This past Independence Day, I was treated to a jaw-droppingly disgusting sight. A dozen or so persons stood before a table piled high with hotdogs in buns. They proceeded to stuff, push, shove, and crunch, crush, thrust, propel, and otherwise cajole dozens of hotdogs into their ravening maws. (I’m sorry, “mouths” just didn’t seem descriptive enough.) A crowd of hundreds chanted and cheered them on. I believe the “winner” consumed 64 hotdogs in 10 minutes. All in all, the competitors together ate enough food to feed a large family for a month or more. I was appalled, to say the least.
It’s not that I was previously unaware of “competitive eating.” I’d just managed to avoid it. But while working out at the gym on an elliptical machine, Sports Center was on the TV in front of me, leaving me more or less captive as ESPN presented an extended montage of the Nathan’s 4th of July hotdog eating contest, complete with slow motion images of the face stuffing, of food tumbling from the lips of the force feeders, of hideous grimaces as they strove to inject that 39th hotdog down their gullets. Thankfully, the sound was off, so I didn’t have to hear what I imagined—based on the closed captioning—to be the mock gravitas in the announcer’s voice.
The juxtaposition of an eating competition with the dire hunger that is prevalent in so many places in the world is, of course, what sickened me. I think that even a starving person wouldn’t heedlessly scarf down food the way those competitors did. I wonder how someone with bulimia or anorexia would have felt watching them choose voluntarily to overeat, almost as if they were competing to do the best imitation of an eating disorder. I was offended just contemplating it.
I just don’t get it. How can a basic life function be the subject of a competition? Competitive breathing? (Actually, there might be competitive nonbreathing, people trying to hold their breath under water the longest.) Competitive sleeping? (I might be able to turn pro.) Competitive fingernail growing? (Ewwwww.) I’ll stop there.

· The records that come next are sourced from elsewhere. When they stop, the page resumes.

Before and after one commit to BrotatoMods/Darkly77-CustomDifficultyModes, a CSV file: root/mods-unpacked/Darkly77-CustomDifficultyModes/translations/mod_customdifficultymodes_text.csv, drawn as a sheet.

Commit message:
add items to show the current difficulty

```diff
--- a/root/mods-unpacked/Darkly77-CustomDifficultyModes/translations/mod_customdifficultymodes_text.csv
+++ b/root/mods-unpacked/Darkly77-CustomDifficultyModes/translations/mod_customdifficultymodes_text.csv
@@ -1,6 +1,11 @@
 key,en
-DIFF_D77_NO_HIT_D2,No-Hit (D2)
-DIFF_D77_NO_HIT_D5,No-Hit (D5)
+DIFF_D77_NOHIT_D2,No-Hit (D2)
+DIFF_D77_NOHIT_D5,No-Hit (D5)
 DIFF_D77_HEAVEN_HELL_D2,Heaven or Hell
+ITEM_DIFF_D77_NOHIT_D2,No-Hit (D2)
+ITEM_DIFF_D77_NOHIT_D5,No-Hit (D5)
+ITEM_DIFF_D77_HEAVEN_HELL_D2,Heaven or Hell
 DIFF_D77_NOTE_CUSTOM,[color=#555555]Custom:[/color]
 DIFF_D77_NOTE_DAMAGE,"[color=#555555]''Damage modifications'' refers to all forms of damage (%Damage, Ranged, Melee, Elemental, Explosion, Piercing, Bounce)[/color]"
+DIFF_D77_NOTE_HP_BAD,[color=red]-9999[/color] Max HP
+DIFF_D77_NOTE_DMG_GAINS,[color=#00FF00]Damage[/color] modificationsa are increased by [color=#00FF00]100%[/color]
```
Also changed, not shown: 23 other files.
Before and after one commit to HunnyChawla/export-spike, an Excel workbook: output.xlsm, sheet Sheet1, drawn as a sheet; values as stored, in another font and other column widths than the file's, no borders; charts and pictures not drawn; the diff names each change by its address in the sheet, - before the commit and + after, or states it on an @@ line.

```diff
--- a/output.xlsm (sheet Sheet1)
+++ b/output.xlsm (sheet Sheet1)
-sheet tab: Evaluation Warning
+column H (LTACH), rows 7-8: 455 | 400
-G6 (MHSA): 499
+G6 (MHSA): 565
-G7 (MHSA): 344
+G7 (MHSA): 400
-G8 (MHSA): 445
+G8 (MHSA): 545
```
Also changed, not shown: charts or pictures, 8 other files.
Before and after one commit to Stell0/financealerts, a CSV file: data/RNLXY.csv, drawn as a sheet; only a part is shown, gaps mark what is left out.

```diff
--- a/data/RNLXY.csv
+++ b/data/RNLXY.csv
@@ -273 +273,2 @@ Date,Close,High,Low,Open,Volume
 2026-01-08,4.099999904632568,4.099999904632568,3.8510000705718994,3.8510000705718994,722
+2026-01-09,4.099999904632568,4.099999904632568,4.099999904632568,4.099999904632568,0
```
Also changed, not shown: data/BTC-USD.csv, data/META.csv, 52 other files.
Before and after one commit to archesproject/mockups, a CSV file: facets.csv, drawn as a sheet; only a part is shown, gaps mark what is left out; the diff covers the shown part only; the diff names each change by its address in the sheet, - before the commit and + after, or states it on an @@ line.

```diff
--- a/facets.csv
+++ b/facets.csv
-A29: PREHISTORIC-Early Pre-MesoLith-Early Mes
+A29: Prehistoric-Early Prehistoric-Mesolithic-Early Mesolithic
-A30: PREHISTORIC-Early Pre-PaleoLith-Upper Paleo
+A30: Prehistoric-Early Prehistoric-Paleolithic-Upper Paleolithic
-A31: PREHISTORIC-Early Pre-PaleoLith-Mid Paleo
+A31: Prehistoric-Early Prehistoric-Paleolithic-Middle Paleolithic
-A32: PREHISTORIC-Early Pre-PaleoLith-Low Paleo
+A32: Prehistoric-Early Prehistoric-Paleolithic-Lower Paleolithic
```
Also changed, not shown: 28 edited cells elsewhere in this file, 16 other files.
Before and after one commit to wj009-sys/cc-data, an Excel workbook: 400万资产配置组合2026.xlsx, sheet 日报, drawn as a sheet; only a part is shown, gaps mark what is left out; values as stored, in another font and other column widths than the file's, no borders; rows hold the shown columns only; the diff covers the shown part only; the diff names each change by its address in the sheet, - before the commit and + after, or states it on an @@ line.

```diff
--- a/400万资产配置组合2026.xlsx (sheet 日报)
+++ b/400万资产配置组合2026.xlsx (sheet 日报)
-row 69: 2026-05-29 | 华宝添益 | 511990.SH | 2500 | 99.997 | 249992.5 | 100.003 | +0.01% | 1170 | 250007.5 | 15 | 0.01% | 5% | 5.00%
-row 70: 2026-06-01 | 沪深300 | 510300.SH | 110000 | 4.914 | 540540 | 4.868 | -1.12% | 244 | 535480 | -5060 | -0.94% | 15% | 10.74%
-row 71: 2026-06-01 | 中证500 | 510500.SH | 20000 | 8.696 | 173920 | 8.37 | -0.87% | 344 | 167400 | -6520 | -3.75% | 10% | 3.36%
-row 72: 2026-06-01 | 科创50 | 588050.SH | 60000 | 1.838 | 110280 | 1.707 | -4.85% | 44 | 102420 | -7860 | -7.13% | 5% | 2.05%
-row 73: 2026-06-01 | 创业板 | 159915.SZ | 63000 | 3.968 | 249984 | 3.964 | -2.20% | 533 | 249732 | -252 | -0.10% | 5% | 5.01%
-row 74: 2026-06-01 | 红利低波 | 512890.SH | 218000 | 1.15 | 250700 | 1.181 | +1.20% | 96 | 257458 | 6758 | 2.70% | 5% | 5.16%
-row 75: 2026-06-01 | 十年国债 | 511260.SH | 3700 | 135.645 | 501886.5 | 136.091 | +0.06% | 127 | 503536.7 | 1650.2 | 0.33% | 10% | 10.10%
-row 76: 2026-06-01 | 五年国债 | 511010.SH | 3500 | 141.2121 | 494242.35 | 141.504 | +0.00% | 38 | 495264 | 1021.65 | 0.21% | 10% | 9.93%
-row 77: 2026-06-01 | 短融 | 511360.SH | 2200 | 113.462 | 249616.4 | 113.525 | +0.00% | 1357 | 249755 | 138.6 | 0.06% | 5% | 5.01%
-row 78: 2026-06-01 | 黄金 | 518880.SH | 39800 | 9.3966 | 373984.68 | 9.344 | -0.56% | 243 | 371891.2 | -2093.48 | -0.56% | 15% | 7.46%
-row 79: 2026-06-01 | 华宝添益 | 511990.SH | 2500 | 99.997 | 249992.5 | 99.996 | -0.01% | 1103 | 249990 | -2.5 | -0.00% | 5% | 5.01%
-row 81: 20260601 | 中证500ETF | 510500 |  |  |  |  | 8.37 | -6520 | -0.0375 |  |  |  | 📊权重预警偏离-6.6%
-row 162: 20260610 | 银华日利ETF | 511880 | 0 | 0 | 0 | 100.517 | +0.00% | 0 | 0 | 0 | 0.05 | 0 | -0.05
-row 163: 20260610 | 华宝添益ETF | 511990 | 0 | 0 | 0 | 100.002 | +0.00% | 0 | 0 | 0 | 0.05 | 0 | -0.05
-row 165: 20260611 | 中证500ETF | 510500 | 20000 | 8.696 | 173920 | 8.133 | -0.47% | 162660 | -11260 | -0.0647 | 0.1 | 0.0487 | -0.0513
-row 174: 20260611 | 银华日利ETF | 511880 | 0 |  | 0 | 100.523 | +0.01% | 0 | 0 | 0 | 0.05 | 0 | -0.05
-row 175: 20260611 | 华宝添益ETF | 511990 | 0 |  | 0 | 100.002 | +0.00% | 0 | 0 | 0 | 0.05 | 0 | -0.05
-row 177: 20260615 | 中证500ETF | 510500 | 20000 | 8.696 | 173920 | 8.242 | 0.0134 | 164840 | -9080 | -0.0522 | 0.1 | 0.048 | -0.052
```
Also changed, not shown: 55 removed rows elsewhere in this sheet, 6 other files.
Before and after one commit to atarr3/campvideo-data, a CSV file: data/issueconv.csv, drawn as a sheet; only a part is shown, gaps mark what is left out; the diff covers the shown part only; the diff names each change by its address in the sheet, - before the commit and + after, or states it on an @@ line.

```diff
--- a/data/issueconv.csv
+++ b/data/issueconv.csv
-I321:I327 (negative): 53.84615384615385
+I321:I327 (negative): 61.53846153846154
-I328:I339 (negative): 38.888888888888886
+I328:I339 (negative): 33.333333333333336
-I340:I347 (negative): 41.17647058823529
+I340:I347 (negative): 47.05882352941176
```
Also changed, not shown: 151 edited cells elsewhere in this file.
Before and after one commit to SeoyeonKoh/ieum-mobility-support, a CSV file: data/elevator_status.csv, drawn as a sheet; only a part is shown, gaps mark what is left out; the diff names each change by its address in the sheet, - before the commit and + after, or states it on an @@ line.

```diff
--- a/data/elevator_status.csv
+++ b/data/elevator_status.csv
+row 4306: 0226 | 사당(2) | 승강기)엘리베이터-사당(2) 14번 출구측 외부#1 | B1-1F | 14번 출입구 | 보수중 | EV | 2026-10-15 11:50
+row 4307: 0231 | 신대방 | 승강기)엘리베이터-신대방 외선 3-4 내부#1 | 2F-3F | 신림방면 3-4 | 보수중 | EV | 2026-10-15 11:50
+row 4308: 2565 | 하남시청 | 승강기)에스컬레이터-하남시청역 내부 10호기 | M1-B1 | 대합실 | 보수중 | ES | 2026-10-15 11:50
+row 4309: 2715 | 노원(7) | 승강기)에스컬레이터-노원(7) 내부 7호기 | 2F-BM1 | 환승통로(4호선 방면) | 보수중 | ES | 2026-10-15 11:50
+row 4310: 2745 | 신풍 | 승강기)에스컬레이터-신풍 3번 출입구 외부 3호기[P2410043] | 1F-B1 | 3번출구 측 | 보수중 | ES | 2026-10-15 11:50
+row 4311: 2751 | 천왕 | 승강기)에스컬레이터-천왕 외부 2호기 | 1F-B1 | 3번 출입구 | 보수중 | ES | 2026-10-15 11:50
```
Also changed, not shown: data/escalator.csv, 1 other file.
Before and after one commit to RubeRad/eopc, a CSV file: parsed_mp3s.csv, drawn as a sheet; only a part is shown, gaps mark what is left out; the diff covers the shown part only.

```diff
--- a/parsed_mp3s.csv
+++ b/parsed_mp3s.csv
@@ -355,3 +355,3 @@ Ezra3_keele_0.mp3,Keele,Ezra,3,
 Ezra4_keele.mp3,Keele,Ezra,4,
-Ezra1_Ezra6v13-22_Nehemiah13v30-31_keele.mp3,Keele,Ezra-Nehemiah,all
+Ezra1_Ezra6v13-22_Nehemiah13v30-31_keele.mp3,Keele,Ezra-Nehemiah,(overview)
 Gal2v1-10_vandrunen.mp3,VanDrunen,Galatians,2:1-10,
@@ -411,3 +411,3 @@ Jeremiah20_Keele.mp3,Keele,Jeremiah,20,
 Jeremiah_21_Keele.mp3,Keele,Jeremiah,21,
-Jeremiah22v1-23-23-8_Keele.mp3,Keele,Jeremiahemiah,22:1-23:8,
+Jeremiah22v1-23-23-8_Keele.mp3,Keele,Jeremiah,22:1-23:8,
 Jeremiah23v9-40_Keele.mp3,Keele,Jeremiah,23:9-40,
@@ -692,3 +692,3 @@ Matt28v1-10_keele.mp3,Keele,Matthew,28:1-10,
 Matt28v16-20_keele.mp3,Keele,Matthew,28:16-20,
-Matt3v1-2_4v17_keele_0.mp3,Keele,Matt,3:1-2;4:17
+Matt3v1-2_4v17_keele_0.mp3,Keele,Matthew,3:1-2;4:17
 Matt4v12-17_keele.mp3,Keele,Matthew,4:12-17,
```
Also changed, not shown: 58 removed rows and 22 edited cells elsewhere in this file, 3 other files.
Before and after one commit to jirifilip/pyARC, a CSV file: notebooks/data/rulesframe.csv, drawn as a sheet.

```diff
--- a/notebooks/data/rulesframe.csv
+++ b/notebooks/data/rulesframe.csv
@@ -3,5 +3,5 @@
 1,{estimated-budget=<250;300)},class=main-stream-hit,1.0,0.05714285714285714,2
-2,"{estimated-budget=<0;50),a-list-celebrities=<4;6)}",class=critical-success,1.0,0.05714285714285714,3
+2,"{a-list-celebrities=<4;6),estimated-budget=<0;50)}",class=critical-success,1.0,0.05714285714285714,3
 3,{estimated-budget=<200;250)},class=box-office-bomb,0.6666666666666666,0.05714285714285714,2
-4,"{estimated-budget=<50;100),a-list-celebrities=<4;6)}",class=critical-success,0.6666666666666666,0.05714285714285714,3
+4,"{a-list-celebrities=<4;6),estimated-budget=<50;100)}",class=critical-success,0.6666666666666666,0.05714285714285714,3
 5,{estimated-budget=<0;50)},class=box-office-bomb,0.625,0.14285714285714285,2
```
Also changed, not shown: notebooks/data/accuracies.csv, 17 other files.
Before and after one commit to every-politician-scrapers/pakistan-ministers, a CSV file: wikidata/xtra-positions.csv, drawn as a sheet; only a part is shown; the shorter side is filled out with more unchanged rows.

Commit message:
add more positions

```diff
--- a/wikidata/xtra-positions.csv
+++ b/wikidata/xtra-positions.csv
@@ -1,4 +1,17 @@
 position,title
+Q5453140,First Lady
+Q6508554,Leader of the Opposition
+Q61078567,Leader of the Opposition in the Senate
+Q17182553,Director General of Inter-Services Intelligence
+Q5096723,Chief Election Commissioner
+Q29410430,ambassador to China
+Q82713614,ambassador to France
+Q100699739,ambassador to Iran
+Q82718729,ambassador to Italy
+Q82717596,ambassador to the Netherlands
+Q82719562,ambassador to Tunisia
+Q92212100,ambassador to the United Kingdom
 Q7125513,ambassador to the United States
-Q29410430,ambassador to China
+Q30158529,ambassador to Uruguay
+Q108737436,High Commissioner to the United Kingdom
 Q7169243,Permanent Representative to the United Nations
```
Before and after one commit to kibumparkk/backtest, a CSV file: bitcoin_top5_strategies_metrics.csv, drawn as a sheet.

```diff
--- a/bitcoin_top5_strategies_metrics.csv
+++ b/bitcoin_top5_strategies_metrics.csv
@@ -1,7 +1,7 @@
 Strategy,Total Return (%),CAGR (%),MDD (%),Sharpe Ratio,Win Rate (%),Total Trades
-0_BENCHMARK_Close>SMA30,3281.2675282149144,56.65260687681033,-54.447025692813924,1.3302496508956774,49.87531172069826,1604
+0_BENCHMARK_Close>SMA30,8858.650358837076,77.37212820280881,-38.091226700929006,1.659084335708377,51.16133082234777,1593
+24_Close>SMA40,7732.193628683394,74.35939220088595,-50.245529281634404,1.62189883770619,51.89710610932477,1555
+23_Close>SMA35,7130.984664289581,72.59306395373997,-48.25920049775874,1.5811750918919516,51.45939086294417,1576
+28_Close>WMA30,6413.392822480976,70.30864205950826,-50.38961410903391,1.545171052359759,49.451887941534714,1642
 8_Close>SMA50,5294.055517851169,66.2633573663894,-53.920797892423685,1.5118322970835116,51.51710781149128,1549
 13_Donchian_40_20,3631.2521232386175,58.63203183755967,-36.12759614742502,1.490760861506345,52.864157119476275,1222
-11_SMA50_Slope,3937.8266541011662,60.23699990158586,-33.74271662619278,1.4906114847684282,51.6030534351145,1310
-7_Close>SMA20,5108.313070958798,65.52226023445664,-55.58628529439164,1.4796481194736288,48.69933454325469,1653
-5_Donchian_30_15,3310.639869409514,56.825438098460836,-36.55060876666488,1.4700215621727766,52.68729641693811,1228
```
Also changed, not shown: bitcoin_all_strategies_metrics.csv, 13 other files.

Competitive eating strikes me as antithetical to compassion. Gluttony might be an antonym for compassion. Consuming far more than you need rather than sharing it with others is the opposite of what Buddha would have us do—which is, to give of what we have to those who need it. Bodhisattvas postpone their own passage into nirvana—the thing we all are working toward—in order to assist others in reaching enlightenment. It’s impossible to imagine a bodhisattva participating in an eating contest.
I am told that Nathan’s donated 100,000 hotdogs and buns to the needy. I’m glad to hear that, though it hardly compensates for the gluttonous spectacle they conducted. Let’s just hope those needy persons were given more than 10 minutes to eat the hotdogs.
Well said. Variations of competitive gluttony seem to permeate our culture.
Sadly, yes. Thanks for your kind words. 🙂
Let’s be careful about judging here.
Do you have any idea how many beings are killed in the cultivation of the tea that you might drink? The animals pressed into service to carry bundles of tea where it’s picked? The greed and lying that may be involved in the buying and selling of the tea? The impact on the environment from transporting the tea between continents? The defects of samsara are ubiquitous, and cannot be escaped. No activity that any of us take part in is without karmic consequence. Before judging gluttony, take a look to see if you’re wearing any leather, or if you’ve swatted a mosquito. Patrul Rinpoche begins _The Words of My Perfect Teacher_ by saying that there isn’t a being that hasn’t from beginningless time, at one time or another, been our other and father. This means that the gluttons deserve our compassion as well as the malnourished.
Furthermore, unless we’ve reached the first bhumi in our shamatha and have had actual realization, it’s a bad idea to try to compare anyone to a bodhisattva.
I don’t see anywhere in the blog the mention of your compassion for those suffering in their gluttony. The language pretty severely seems to be dividing the world into “us” and “them”. You talk about how others might feel seeing their gluttony, but you don’t seem to be taking into account their own suffering. We should extend compassion, loving-kindness and bodhicitta towards all beings, without splitting them up into groups of good and bad. This is the work of a bodhisattva. Which I most certainly am not.
I don’t want to fall into the same trap by being judgmental myself. I just want to point out that we shouldn’t feel too good about ourselves by juxtaposing our own distorted self-images as “good buddhists” against other’s bad behavior. Instead of being disgusted by them, lets see where we can find compassion for their suffering – which is of course our own suffering.
“Not in the perversities of others, nor their sins and omissions, but his own misdeeds and negligence should the sage take notice of”. – Dhammapada
Just wanted to throw my two pennies in. I could, of course, be entirely wrong.
Thank you, Will. I am suitably chastened. 😉 In all seriousness, your words strike a real chord with me. I’m grateful that you took the time to share them with me.
I’ve always wondered about the obesity of Hotei. His size seems incongruous with the normal depiction of a bhodisatva. I don’t mean to judge. Just curious.